### EXERCISE MATERIALS
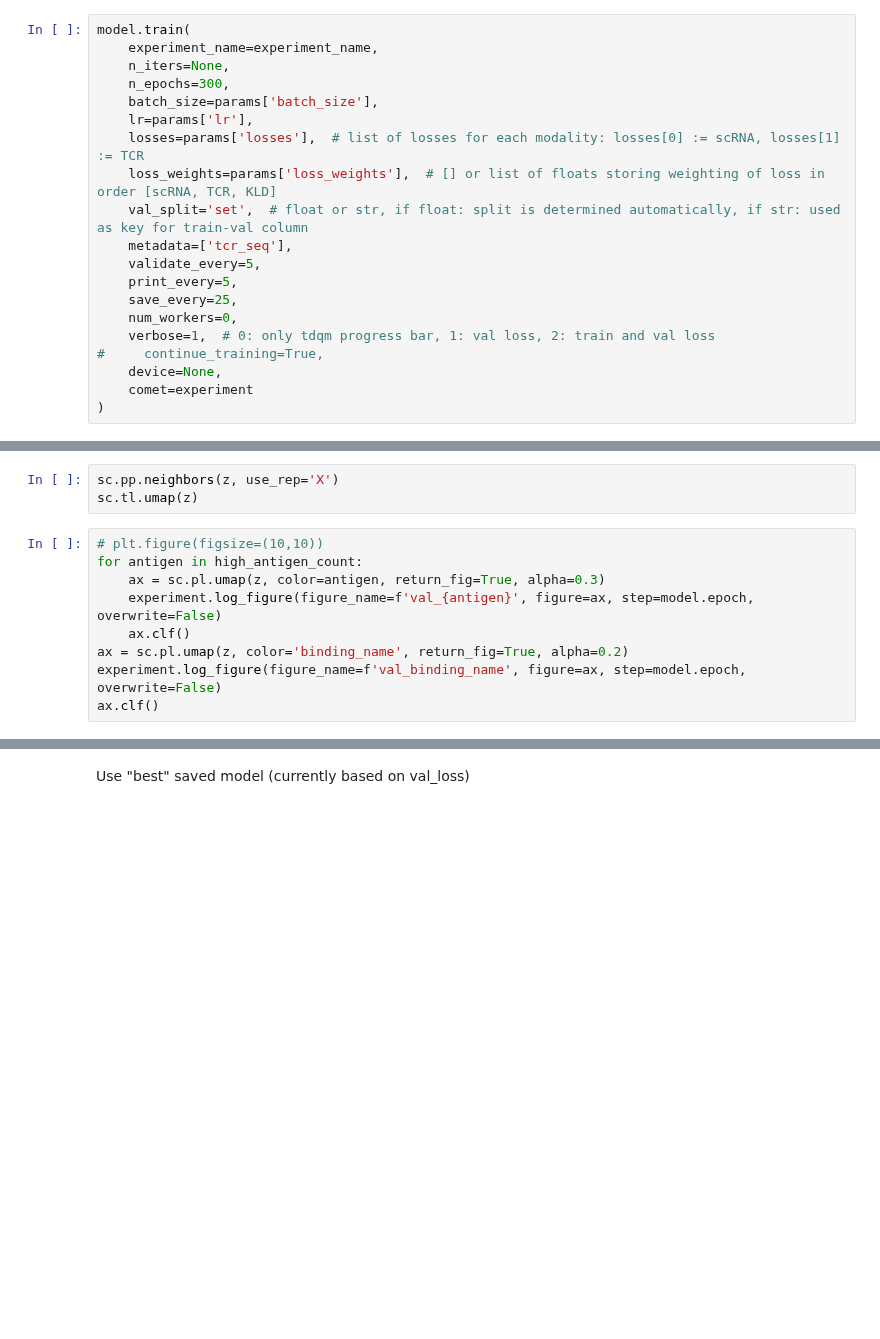
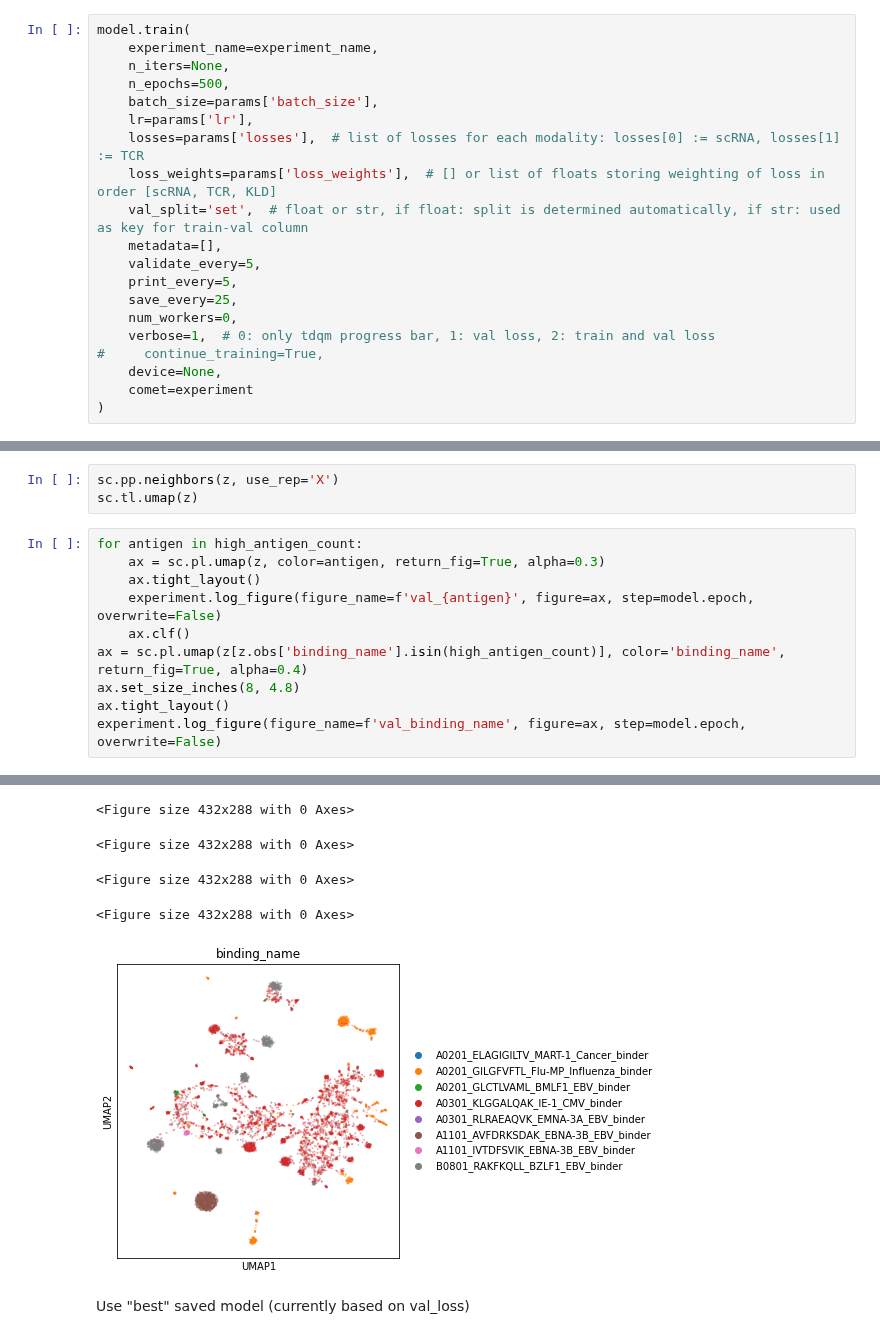
Before and after one commit to SchubertLab/mvTCR, a Jupyter notebook: experiments/10x_train.ipynb, the cells around one changed output, grey strips where cells are left out. Drawn from its saved outputs; the diff is of its cells as text; blank space fills up the shorter version.

```diff
--- a/experiments/10x_train.ipynb
+++ b/experiments/10x_train.ipynb
@@ -91,13 +148,13 @@ model.model
 model.train(
     experiment_name=experiment_name,
     n_iters=None,
-    n_epochs=300,
+    n_epochs=500,
     batch_size=params['batch_size'],
     lr=params['lr'],
     losses=params['losses'],  # list of losses for each modality: losses[0] := scRNA, losses[1] := TCR
     loss_weights=params['loss_weights'],  # [] or list of floats storing weighting of loss in order [scRNA, TCR, KLD]
     val_split='set',  # float or str, if float: split is determined automatically, if str: used as key for train-val column
-    metadata=['tcr_seq'],
+    metadata=[],
     validate_every=5,
     print_every=5,
     save_every=25,
@@ -177,11 +284,13 @@ z
 sc.pp.neighbors(z, use_rep='X')
 sc.tl.umap(z)
 # %%
-# plt.figure(figsize=(10,10))
 for antigen in high_antigen_count:
     ax = sc.pl.umap(z, color=antigen, return_fig=True, alpha=0.3)
+    ax.tight_layout()
     experiment.log_figure(figure_name=f'val_{antigen}', figure=ax, step=model.epoch, overwrite=False)
     ax.clf()
-ax = sc.pl.umap(z, color='binding_name', return_fig=True, alpha=0.2)
+ax = sc.pl.umap(z[z.obs['binding_name'].isin(high_antigen_count)], color='binding_name', return_fig=True, alpha=0.4)
+ax.set_size_inches(8, 4.8)
+ax.tight_layout()
 experiment.log_figure(figure_name=f'val_binding_name', figure=ax, step=model.epoch, overwrite=False)
-ax.clf()
+# %% [output]
@@ -188,3 +315,8 @@ ax.clf()
+<Figure size 432x288 with 0 Axes>
+<Figure size 432x288 with 0 Axes>
+<Figure size 432x288 with 0 Axes>
+<Figure size 432x288 with 0 Axes>
+[figure, added]
 # %% [markdown]
 Use "best" saved model (currently based on val_loss)
 # %%
```
Also changed, not shown: parts of 47 cells of this notebook, 9 other files.
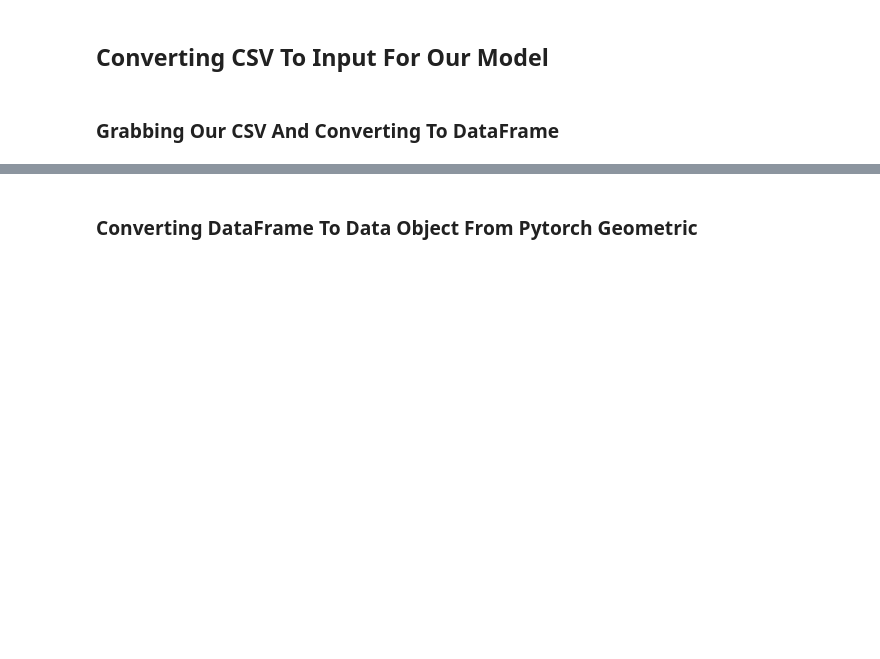
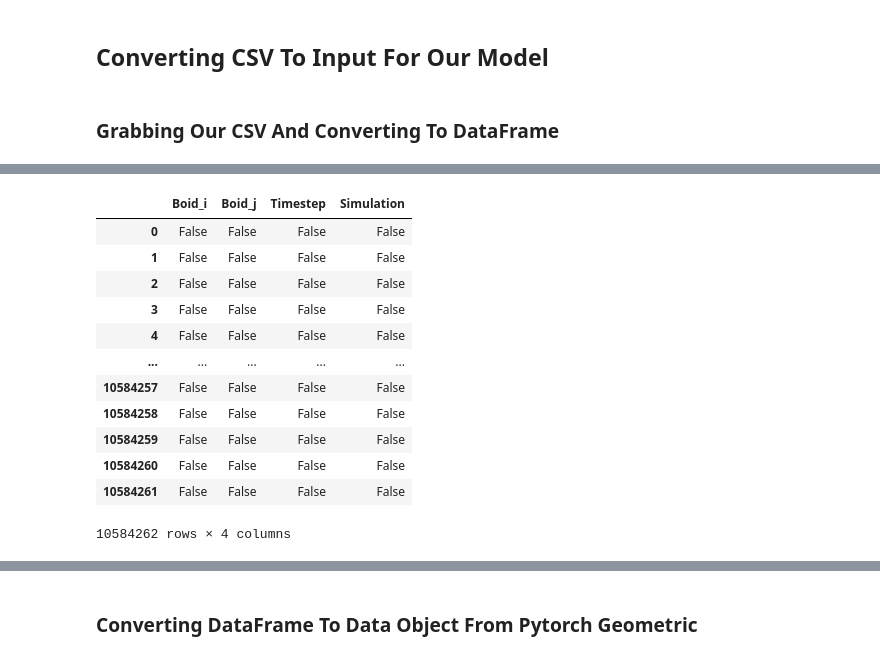
Before and after one commit to NACME-AIML-2024/final-project-los-pajaros, a Jupyter notebook: boids/model.ipynb, the cells around one changed output, grey strips where cells are left out. Drawn from its saved outputs; the diff is of its cells as text; code cells hidden in the pictures; blank space fills up the shorter version.

```diff
--- a/boids/model.ipynb
+++ b/boids/model.ipynb
@@ -48,0 +140,16 @@ sim_edges_df.head(5)
+# %%
+sim_edges_df.isna()
+# %% [output]
+|  | Boid_i | Boid_j | Timestep | Simulation |
+| 0 | False | False | False | False |
+| 1 | False | False | False | False |
+| 2 | False | False | False | False |
+| 3 | False | False | False | False |
+| 4 | False | False | False | False |
+| ... | ... | ... | ... | ... |
+| 10584257 | False | False | False | False |
+| 10584258 | False | False | False | False |
+| 10584259 | False | False | False | False |
+| 10584260 | False | False | False | False |
+| 10584261 | False | False | False | False |
+10584262 rows × 4 columns
```
Also changed, not shown: parts of 20 cells of this notebook, 11 other files.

### TRY IT
Among the lines above, find each one containing the string "boids" and copy it.

### SOLVED EXERCISE
Before and after one commit to NACME-AIML-2024/final-project-los-pajaros, a Jupyter notebook: boids/model.ipynb, the cells around one changed output, grey strips where cells are left out. Drawn from its saved outputs; the diff is of its cells as text; code cells hidden in the pictures; blank space fills up the shorter version.
--- a/boids/model.ipynb
+++ b/boids/model.ipynb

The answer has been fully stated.